## [Instructions to follow]
Reading the listing that follows, count the lines where "pictures" appears, and answer with only that count.

:::::

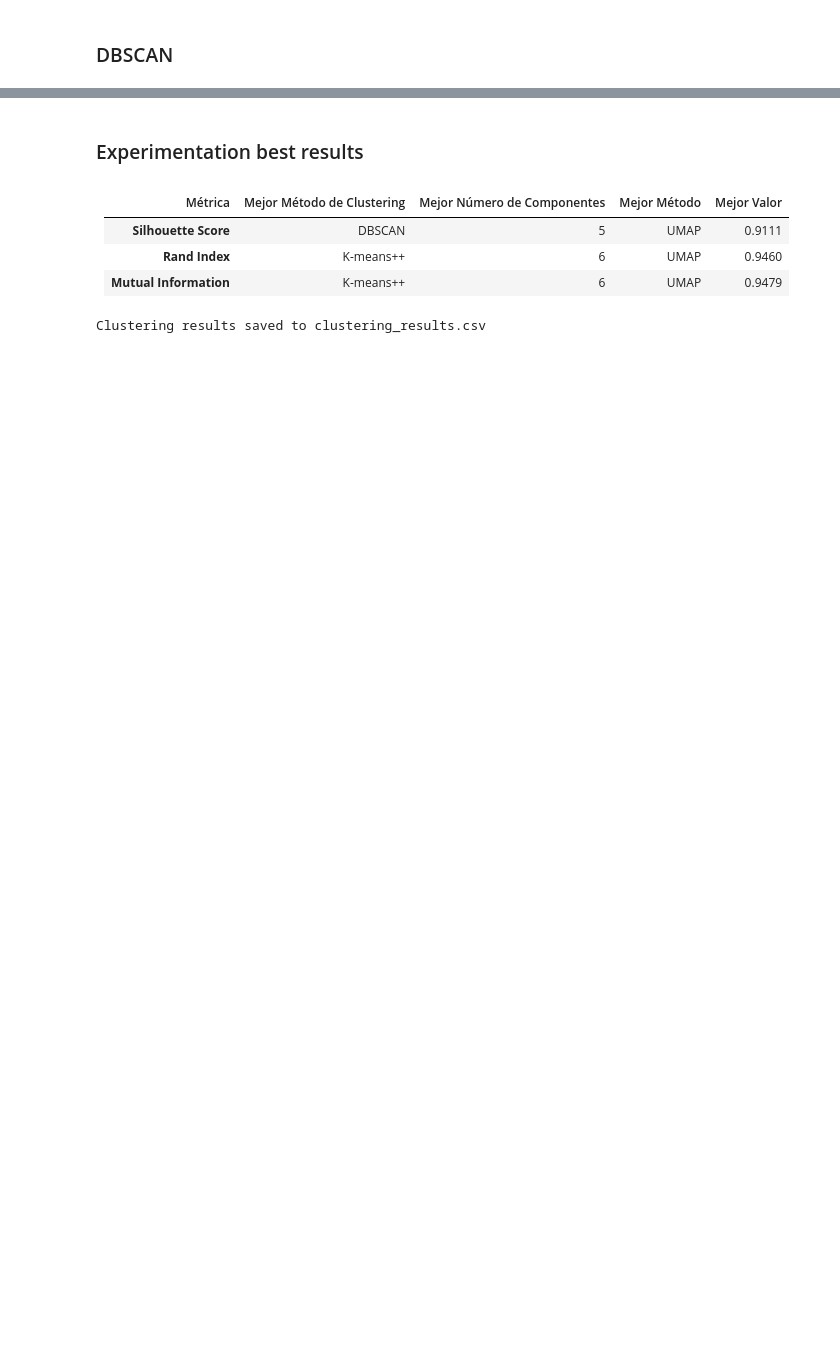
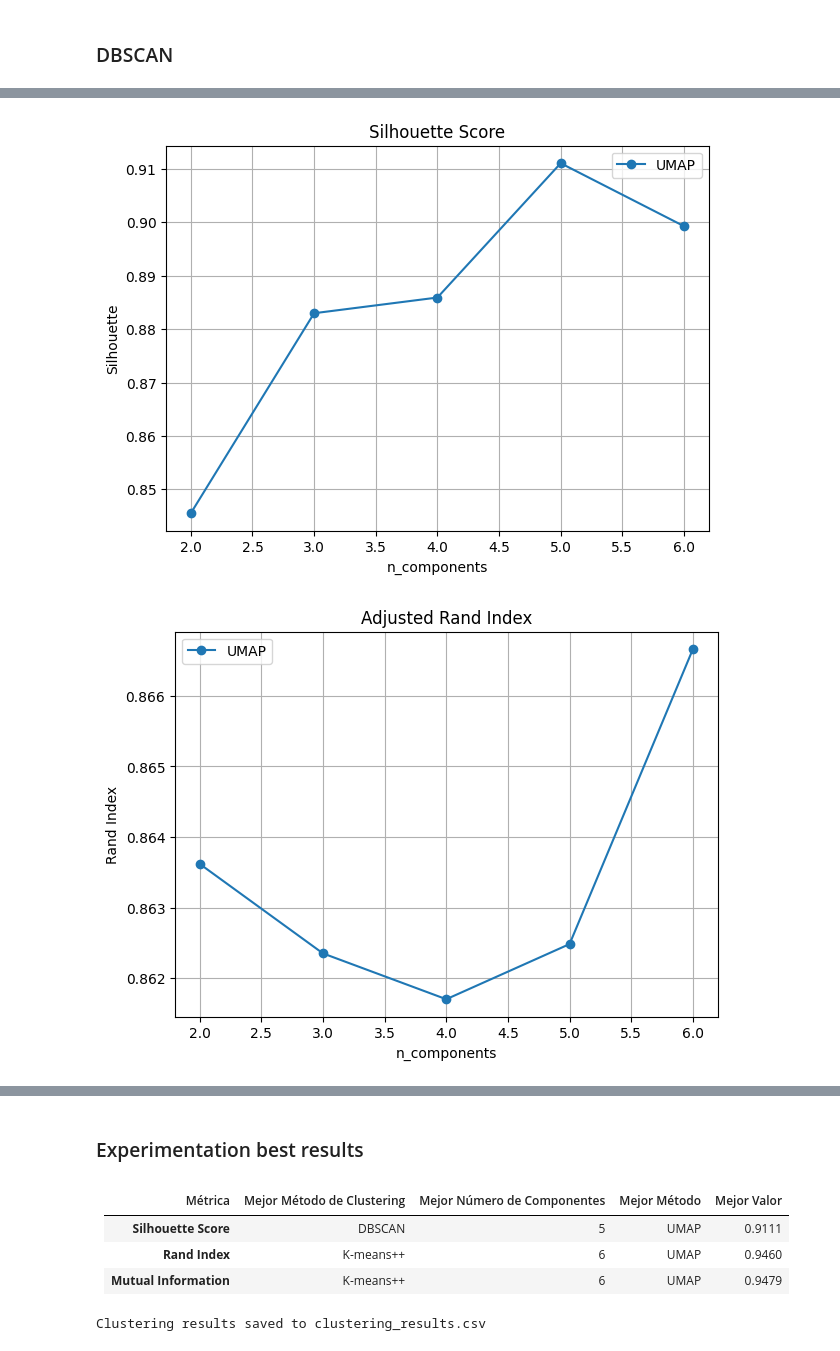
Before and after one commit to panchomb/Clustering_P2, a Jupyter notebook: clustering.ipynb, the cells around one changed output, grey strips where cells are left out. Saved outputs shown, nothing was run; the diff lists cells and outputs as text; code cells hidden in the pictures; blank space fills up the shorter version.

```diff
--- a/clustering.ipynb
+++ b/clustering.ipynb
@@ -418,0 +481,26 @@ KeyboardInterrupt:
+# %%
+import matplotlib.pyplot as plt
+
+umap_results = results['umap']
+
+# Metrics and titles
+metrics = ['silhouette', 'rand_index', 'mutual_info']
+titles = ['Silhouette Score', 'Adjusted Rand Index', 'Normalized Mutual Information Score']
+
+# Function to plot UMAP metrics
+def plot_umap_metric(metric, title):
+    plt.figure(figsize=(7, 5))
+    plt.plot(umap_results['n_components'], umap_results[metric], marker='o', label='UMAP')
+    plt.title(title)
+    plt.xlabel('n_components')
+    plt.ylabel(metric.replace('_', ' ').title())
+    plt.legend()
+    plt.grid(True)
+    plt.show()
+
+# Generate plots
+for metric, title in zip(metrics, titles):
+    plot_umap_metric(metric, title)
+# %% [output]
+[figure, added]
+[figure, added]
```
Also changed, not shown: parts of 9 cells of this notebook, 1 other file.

:::::

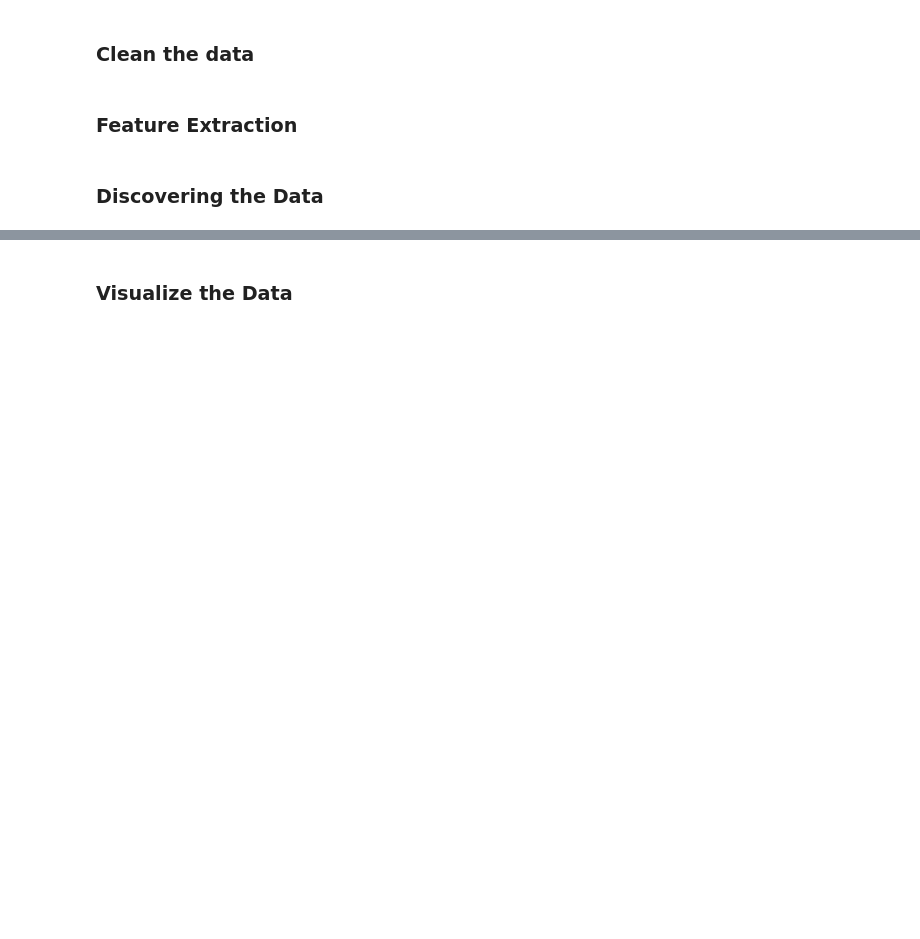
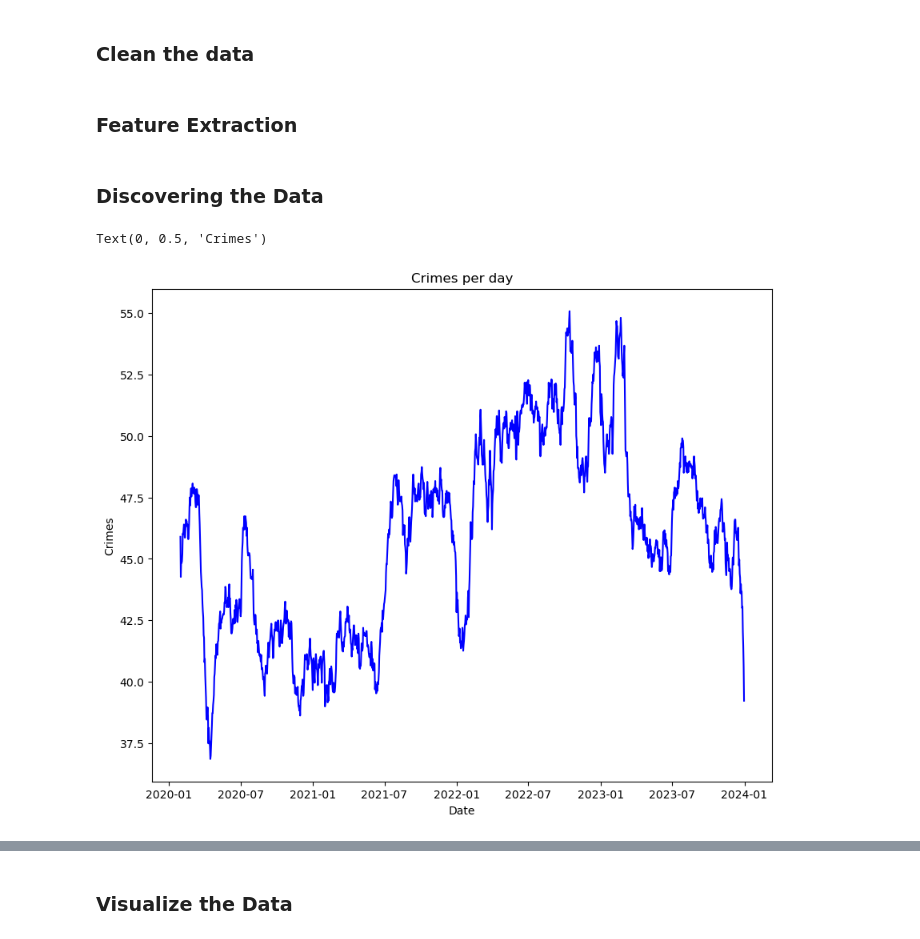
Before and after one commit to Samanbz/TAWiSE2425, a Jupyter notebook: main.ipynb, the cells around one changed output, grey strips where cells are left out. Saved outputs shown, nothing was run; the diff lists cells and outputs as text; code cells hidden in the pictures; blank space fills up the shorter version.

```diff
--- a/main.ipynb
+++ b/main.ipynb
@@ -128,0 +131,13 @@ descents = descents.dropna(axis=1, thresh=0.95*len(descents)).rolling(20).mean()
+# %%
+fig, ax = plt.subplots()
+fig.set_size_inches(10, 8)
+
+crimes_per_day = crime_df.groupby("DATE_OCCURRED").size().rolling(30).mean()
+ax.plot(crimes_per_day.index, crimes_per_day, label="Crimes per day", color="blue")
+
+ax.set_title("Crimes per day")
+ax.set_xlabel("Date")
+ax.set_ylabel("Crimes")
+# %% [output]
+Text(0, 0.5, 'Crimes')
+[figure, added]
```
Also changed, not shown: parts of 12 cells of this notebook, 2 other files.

:::::

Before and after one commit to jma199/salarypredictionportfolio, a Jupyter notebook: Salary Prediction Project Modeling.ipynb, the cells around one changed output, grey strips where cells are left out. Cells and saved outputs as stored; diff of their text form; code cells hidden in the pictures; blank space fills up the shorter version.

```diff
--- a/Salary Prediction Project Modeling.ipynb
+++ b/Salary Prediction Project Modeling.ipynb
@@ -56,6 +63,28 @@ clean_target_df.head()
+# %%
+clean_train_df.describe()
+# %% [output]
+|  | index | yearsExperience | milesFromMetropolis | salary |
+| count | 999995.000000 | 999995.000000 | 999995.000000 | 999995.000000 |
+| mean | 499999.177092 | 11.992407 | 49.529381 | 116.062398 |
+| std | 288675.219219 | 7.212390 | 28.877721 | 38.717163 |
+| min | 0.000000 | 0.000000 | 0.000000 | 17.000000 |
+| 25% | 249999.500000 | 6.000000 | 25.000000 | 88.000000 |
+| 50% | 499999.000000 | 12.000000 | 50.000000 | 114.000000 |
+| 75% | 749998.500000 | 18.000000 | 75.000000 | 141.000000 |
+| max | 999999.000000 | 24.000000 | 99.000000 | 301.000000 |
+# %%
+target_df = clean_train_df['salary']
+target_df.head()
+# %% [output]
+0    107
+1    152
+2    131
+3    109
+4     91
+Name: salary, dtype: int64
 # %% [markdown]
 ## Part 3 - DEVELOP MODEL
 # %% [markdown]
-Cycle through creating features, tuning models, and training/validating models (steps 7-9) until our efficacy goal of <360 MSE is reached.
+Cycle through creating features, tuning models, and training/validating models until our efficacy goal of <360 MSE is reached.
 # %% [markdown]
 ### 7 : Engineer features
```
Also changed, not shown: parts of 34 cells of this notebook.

:::::

## [Written response]
3